Where the data below contains pictures, omit them; output the rest word for word.
====== GIVEN RECORDS
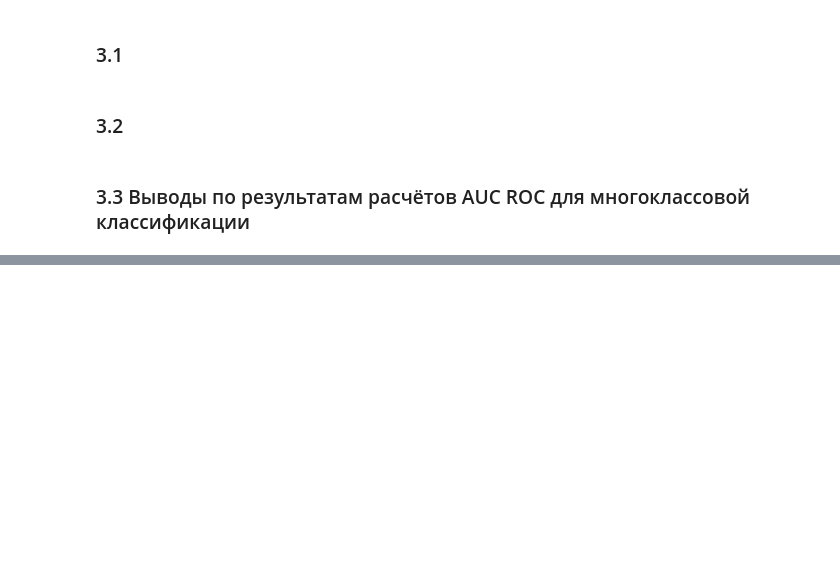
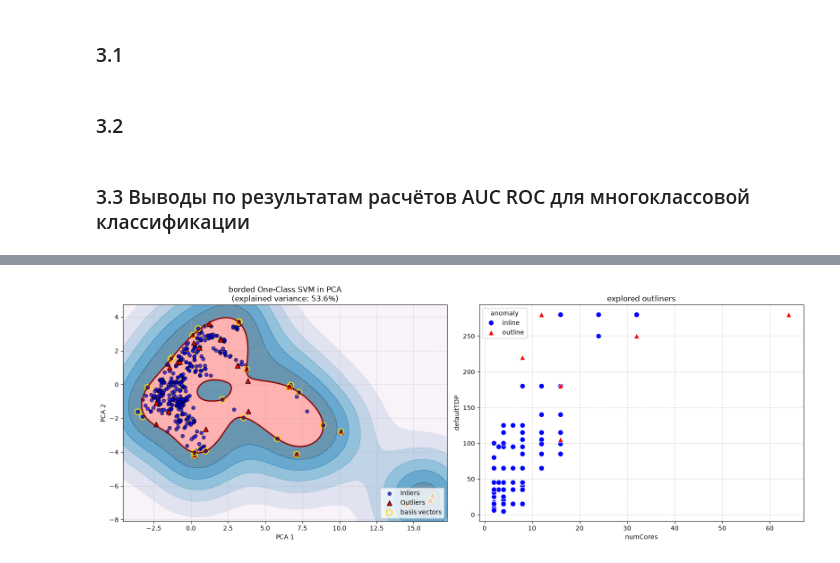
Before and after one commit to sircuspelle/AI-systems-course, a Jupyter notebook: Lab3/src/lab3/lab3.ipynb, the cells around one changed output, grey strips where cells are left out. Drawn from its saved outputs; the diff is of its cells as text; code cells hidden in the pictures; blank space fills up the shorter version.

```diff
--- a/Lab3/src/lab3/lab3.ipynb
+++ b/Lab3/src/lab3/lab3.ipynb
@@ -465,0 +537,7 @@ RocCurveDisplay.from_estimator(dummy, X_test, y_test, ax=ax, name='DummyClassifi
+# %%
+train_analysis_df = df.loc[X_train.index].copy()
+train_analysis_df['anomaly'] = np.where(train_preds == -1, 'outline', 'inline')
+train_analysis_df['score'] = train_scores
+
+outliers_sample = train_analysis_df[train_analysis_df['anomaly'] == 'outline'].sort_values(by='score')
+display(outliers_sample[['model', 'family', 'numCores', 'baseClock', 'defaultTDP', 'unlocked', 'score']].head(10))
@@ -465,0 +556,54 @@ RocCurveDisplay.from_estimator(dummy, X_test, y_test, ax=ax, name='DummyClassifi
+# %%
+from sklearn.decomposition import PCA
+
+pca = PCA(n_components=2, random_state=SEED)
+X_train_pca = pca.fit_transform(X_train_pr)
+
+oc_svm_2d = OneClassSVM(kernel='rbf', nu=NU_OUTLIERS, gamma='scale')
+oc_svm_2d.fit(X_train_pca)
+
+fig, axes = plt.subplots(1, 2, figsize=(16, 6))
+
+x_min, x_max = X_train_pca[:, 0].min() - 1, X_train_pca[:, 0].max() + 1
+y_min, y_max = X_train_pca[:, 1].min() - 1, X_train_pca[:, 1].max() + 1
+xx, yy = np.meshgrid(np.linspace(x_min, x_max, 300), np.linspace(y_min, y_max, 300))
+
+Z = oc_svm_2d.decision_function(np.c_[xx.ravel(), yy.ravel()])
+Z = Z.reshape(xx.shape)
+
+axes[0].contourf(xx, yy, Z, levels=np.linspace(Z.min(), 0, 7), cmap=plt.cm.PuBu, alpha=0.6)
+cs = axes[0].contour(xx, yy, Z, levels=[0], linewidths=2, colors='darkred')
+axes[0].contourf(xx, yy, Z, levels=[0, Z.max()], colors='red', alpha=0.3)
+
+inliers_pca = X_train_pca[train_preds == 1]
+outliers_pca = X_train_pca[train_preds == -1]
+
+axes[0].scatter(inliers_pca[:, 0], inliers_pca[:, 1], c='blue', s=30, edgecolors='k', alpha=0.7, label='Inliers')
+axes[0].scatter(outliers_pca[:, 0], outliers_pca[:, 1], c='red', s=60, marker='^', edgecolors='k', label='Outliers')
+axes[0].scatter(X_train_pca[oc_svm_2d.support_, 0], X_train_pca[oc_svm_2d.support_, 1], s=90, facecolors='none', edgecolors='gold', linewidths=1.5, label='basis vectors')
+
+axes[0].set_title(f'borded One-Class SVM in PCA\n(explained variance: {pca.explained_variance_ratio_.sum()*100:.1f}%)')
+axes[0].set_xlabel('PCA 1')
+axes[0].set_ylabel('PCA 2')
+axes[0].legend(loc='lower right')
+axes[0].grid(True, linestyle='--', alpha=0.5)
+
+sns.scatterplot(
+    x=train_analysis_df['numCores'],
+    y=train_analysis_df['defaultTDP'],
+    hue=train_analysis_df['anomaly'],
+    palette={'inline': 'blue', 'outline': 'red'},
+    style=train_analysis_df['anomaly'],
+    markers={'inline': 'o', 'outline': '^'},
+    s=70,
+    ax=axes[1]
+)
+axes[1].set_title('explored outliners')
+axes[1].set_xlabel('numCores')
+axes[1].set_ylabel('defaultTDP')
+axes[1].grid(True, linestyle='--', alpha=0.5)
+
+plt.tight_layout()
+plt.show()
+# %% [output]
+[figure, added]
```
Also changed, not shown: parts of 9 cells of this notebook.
============
## ANSWER AREA
Before and after one commit to sircuspelle/AI-systems-course, a Jupyter notebook: Lab3/src/lab3/lab3.ipynb, the cells around one changed output, grey strips where cells are left out. Drawn from its saved outputs; the diff is of its cells as text; code cells hidden in the pictures; blank space fills up the shorter version.

```diff
--- a/Lab3/src/lab3/lab3.ipynb
+++ b/Lab3/src/lab3/lab3.ipynb
@@ -465,0 +537,7 @@ RocCurveDisplay.from_estimator(dummy, X_test, y_test, ax=ax, name='DummyClassifi
+# %%
+train_analysis_df = df.loc[X_train.index].copy()
+train_analysis_df['anomaly'] = np.where(train_preds == -1, 'outline', 'inline')
+train_analysis_df['score'] = train_scores
+
+outliers_sample = train_analysis_df[train_analysis_df['anomaly'] == 'outline'].sort_values(by='score')
+display(outliers_sample[['model', 'family', 'numCores', 'baseClock', 'defaultTDP', 'unlocked', 'score']].head(10))
@@ -465,0 +556,54 @@ RocCurveDisplay.from_estimator(dummy, X_test, y_test, ax=ax, name='DummyClassifi
+# %%
+from sklearn.decomposition import PCA
+
+pca = PCA(n_components=2, random_state=SEED)
+X_train_pca = pca.fit_transform(X_train_pr)
+
+oc_svm_2d = OneClassSVM(kernel='rbf', nu=NU_OUTLIERS, gamma='scale')
+oc_svm_2d.fit(X_train_pca)
+
+fig, axes = plt.subplots(1, 2, figsize=(16, 6))
+
+x_min, x_max = X_train_pca[:, 0].min() - 1, X_train_pca[:, 0].max() + 1
+y_min, y_max = X_train_pca[:, 1].min() - 1, X_train_pca[:, 1].max() + 1
+xx, yy = np.meshgrid(np.linspace(x_min, x_max, 300), np.linspace(y_min, y_max, 300))
+
+Z = oc_svm_2d.decision_function(np.c_[xx.ravel(), yy.ravel()])
+Z = Z.reshape(xx.shape)
+
+axes[0].contourf(xx, yy, Z, levels=np.linspace(Z.min(), 0, 7), cmap=plt.cm.PuBu, alpha=0.6)
+cs = axes[0].contour(xx, yy, Z, levels=[0], linewidths=2, colors='darkred')
+axes[0].contourf(xx, yy, Z, levels=[0, Z.max()], colors='red', alpha=0.3)
+
+inliers_pca = X_train_pca[train_preds == 1]
+outliers_pca = X_train_pca[train_preds == -1]
+
+axes[0].scatter(inliers_pca[:, 0], inliers_pca[:, 1], c='blue', s=30, edgecolors='k', alpha=0.7, label='Inliers')
+axes[0].scatter(outliers_pca[:, 0], outliers_pca[:, 1], c='red', s=60, marker='^', edgecolors='k', label='Outliers')
+axes[0].scatter(X_train_pca[oc_svm_2d.support_, 0], X_train_pca[oc_svm_2d.support_, 1], s=90, facecolors='none', edgecolors='gold', linewidths=1.5, label='basis vectors')
+
+axes[0].set_title(f'borded One-Class SVM in PCA\n(explained variance: {pca.explained_variance_ratio_.sum()*100:.1f}%)')
+axes[0].set_xlabel('PCA 1')
+axes[0].set_ylabel('PCA 2')
+axes[0].legend(loc='lower right')
+axes[0].grid(True, linestyle='--', alpha=0.5)
+
+sns.scatterplot(
+    x=train_analysis_df['numCores'],
+    y=train_analysis_df['defaultTDP'],
+    hue=train_analysis_df['anomaly'],
+    palette={'inline': 'blue', 'outline': 'red'},
+    style=train_analysis_df['anomaly'],
+    markers={'inline': 'o', 'outline': '^'},
+    s=70,
+    ax=axes[1]
+)
+axes[1].set_title('explored outliners')
+axes[1].set_xlabel('numCores')
+axes[1].set_ylabel('defaultTDP')
+axes[1].grid(True, linestyle='--', alpha=0.5)
+
+plt.tight_layout()
+plt.show()
+# %% [output]
+[figure, added]
```
Also changed, not shown: parts of 9 cells of this notebook.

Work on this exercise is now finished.